- Julia Child didn’t start cooking until age 38.
- Mary Kay sold books door-to-door until age 45. Her cosmetics empire didn’t take off until an age when most people would have retired.
- Ray Croc was a struggling salesman selling paper cups and milkshake makers. At age 55, he laid down the foundation that would eventually become McDonald’s.
On top of that, you WILL catch up where you left your career quickly. When your DrSpouse is finished with training, your new attending income is seed money that will provide any of this to help reach your goals:
- Tuition to go back to school.
- Kickstarter funds for your new business.
- Capital for your first real estate income property.
- …And so on.
So, take a deep breath and relax.
In The Meanwhile…
Continue to work on your goals at least one hour a day:
- If you’re an artist, pretend you have 10,000 bad drawings inside you and you have to get it out of you. (Practice!)
- If you want to start a new business, find mentors. (Network!)
- If you want to change fields, read all the knowledge you can. (Learn!)
One hour a day consistently is all it takes to build up greatness.
Vincent Van Gogh said:
“Great things are done by a series of small things brought together.”
Even though you FEEL like you’re not successful because you have put aside your career for a few years, put your soul at ease and know you are exactly where you’re supposed to be in life.
You got time.
You’ll catch up.
And you’ll do amazing.
Continue to raise your family and support your man in white coat without guilt.

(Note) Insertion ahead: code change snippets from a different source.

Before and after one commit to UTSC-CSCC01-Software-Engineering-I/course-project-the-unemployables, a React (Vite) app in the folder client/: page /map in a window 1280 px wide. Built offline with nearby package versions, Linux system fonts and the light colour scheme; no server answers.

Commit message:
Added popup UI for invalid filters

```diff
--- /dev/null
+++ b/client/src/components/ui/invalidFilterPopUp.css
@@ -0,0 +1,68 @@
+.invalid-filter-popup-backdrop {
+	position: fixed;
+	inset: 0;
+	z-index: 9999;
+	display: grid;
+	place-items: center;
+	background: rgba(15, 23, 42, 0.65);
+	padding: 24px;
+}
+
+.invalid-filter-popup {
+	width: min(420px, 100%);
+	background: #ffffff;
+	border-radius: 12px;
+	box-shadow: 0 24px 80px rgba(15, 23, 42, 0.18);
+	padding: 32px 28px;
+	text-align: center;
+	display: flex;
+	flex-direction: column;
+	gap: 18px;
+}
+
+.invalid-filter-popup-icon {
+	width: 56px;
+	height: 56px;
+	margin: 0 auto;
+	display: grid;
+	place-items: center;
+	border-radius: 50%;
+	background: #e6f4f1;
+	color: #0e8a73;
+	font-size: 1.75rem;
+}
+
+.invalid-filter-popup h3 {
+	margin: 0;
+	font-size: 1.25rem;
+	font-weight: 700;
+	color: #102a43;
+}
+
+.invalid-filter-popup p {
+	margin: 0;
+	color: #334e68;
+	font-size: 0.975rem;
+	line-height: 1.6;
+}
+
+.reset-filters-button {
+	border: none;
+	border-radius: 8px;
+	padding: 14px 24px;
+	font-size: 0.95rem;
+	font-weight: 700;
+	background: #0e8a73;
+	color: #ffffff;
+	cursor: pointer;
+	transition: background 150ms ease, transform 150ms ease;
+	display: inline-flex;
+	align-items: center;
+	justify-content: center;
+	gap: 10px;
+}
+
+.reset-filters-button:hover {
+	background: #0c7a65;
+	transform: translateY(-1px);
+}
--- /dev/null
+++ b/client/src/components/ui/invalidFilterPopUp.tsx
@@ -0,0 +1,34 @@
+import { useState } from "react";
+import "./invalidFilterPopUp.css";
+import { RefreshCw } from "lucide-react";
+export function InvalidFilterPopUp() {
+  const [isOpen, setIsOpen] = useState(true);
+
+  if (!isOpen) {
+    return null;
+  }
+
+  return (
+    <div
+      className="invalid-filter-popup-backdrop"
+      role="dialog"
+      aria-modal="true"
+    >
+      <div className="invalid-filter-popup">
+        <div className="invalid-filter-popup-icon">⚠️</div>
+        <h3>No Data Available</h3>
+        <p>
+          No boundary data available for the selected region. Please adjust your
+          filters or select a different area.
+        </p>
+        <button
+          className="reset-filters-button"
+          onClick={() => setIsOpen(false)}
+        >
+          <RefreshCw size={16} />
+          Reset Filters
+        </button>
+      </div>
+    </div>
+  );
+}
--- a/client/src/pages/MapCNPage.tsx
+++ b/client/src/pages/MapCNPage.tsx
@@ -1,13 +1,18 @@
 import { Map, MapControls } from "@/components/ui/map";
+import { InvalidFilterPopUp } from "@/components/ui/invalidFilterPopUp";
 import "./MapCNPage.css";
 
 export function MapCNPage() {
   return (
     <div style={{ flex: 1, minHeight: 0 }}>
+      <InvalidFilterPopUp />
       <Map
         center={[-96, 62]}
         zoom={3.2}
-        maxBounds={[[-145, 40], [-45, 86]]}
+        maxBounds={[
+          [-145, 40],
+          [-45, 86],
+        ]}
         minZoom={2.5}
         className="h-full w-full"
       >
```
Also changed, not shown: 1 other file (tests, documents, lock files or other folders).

I am hugging and supporting you ❤️
To strong medical families,
In what ways did you have to sacrifice for your DrSpouse?